In addition, we propose that a new sub-§6 should be added to §9204, that would read something like the following:
- Audit. A full accounting of the project(s) in both narrative and fiscal form must be supplied to ConnectME within sixty days following the completion of the project. Such accounting shall be supplied on the standard ConnectME grant report form and is subject to audit by the responsible state agency. Financial records must be kept on file a minimum of three years by the Grant Recipient official following the completion of the project.
- Review the extent of the State's authority to protect the rights of users of the Internet in the State to full, fair and nondiscriminatory access to the Internet.
We believe that the existing language (see text-below) at Title 35-A §9204(5) may be discouraging investment that would support a strong Internet system in Maine:
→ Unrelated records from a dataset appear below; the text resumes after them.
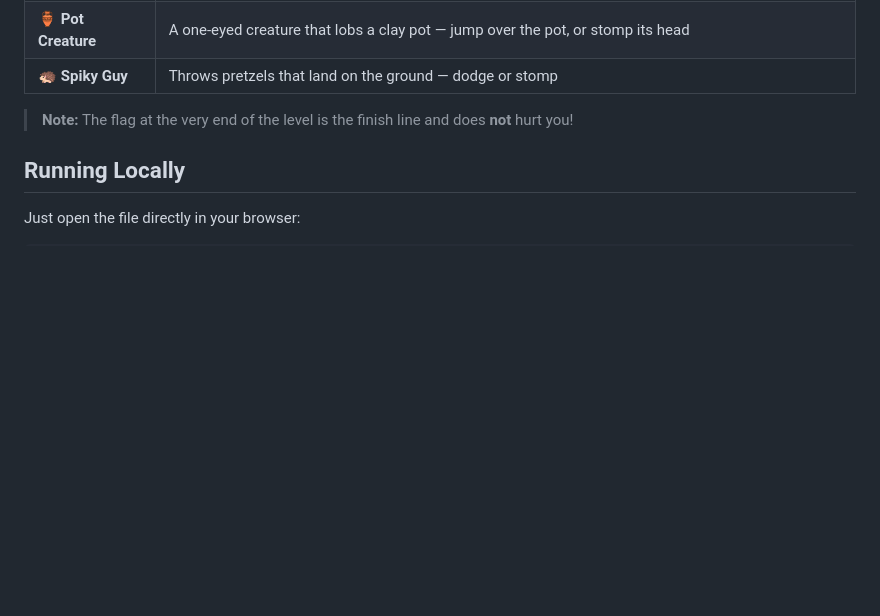
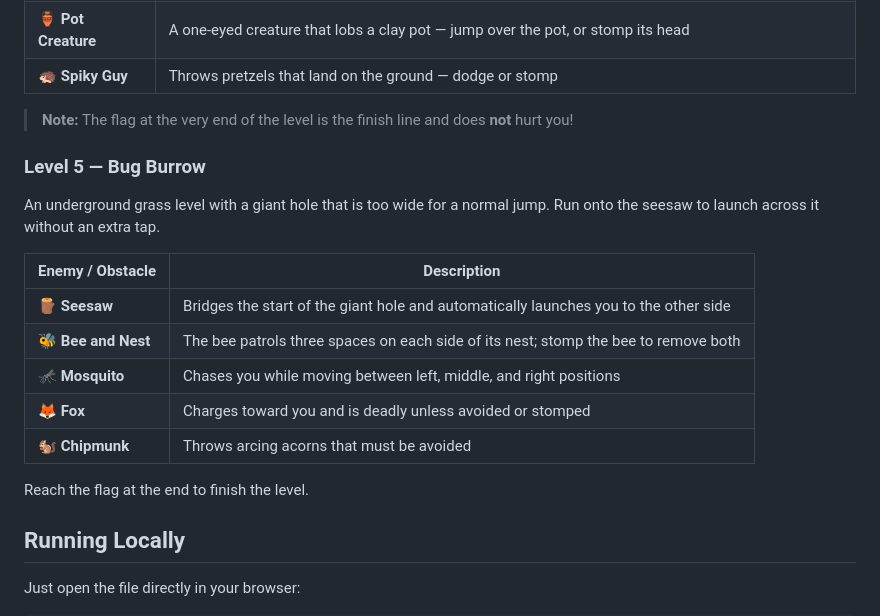
Before and after one commit to kendaleiv/porcupine-spikey, a Markdown page: README.md, the part around the change. Drawn GitHub-style; blank space fills up the shorter version.

Commit message:
Document bug burrow level
Co-authored-by: kendaleiv <1012917+kendaleiv@users.noreply.github.com>

```diff
--- a/README.md
+++ b/README.md
@@ -77,6 +77,20 @@ A sun-baked desert with wide cliffs. **Sand geysers** erupt from the ground over
 
 > **Note:** The flag at the very end of the level is the finish line and does **not** hurt you!
 
+### Level 5 — Bug Burrow
+
+An underground grass level with a giant hole that is too wide for a normal jump. Run onto the seesaw to launch across it without an extra tap.
+
+| Enemy / Obstacle | Description |
+|------------------|-------------|
+| 🪵 **Seesaw** | Bridges the start of the giant hole and automatically launches you to the other side |
+| 🐝 **Bee and Nest** | The bee patrols three spaces on each side of its nest; stomp the bee to remove both |
+| 🦟 **Mosquito** | Chases you while moving between left, middle, and right positions |
+| 🦊 **Fox** | Charges toward you and is deadly unless avoided or stomped |
+| 🐿️ **Chipmunk** | Throws arcing acorns that must be avoided |
+
+Reach the flag at the end to finish the level.
+
 ## Running Locally
 
 Just open the file directly in your browser:
```
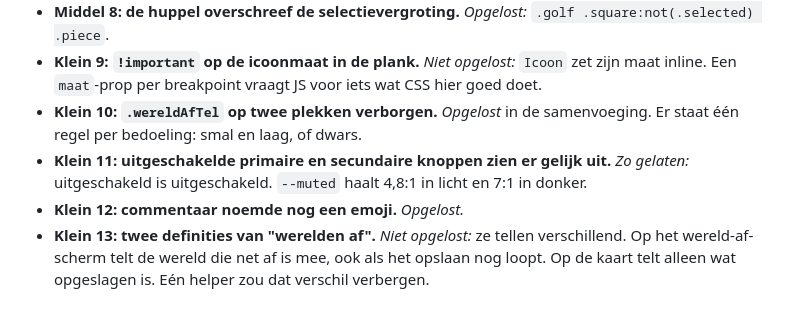
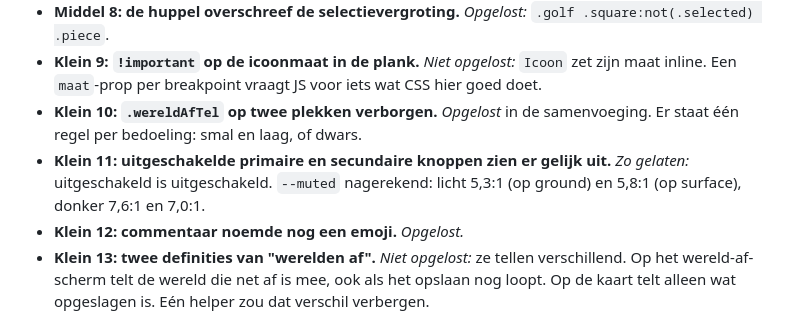
Before and after one commit to Krook88/Schaakpaardje, a Markdown page: docs/reviews/2026-11-04-drieenvijftigste-review.md, the part around the change. Drawn GitHub-style.

Commit message:
53e review: contrast nagerekend
Co-Authored-By: Claude Opus 5.5 <noreply@anthropic.com>

```diff
--- a/docs/reviews/2026-11-04-drieenvijftigste-review.md
+++ b/docs/reviews/2026-11-04-drieenvijftigste-review.md
@@ -18,6 +18,6 @@ Niets blokkerends. De wijziging in w9 haalt een fout weg ("Dan roep je: schaak!"
 - **Middel 8: de huppel overschreef de selectievergroting.** *Opgelost:* `.golf .square:not(.selected) .piece`.
 - **Klein 9: `!important` op de icoonmaat in de plank.** *Niet opgelost:* `Icoon` zet zijn maat inline. Een `maat`-prop per breakpoint vraagt JS voor iets wat CSS hier goed doet.
 - **Klein 10: `.wereldAfTel` op twee plekken verborgen.** *Opgelost* in de samenvoeging. Er staat één regel per bedoeling: smal en laag, of dwars.
-- **Klein 11: uitgeschakelde primaire en secundaire knoppen zien er gelijk uit.** *Zo gelaten:* uitgeschakeld is uitgeschakeld. `--muted` haalt 4,8:1 in licht en 7:1 in donker.
+- **Klein 11: uitgeschakelde primaire en secundaire knoppen zien er gelijk uit.** *Zo gelaten:* uitgeschakeld is uitgeschakeld. `--muted` nagerekend: licht 5,3:1 (op ground) en 5,8:1 (op surface), donker 7,6:1 en 7,0:1.
 - **Klein 12: commentaar noemde nog een emoji.** *Opgelost.*
 - **Klein 13: twee definities van "werelden af".** *Niet opgelost:* ze tellen verschillend. Op het wereld-af-scherm telt de wereld die net af is mee, ook als het opslaan nog loopt. Op de kaart telt alleen wat opgeslagen is. Eén helper zou dat verschil verbergen.
```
We recommend that the Maine Legislature ensure that full disclosure is provided by Internet service providers to their customers and potential customers in such a way that consumers will understand the services they are obtaining and any how those services are delivered. When these Internet services are bundled as a telecommunications package the consumer still must benefit from full disclosure and non-misleading information. See Chapters 8 and 9 of the Federal Trade Commission Report, June 2007 (see Attachment 8) elaborates in great detail about consumers receiving truthful, full and meaningful disclosure.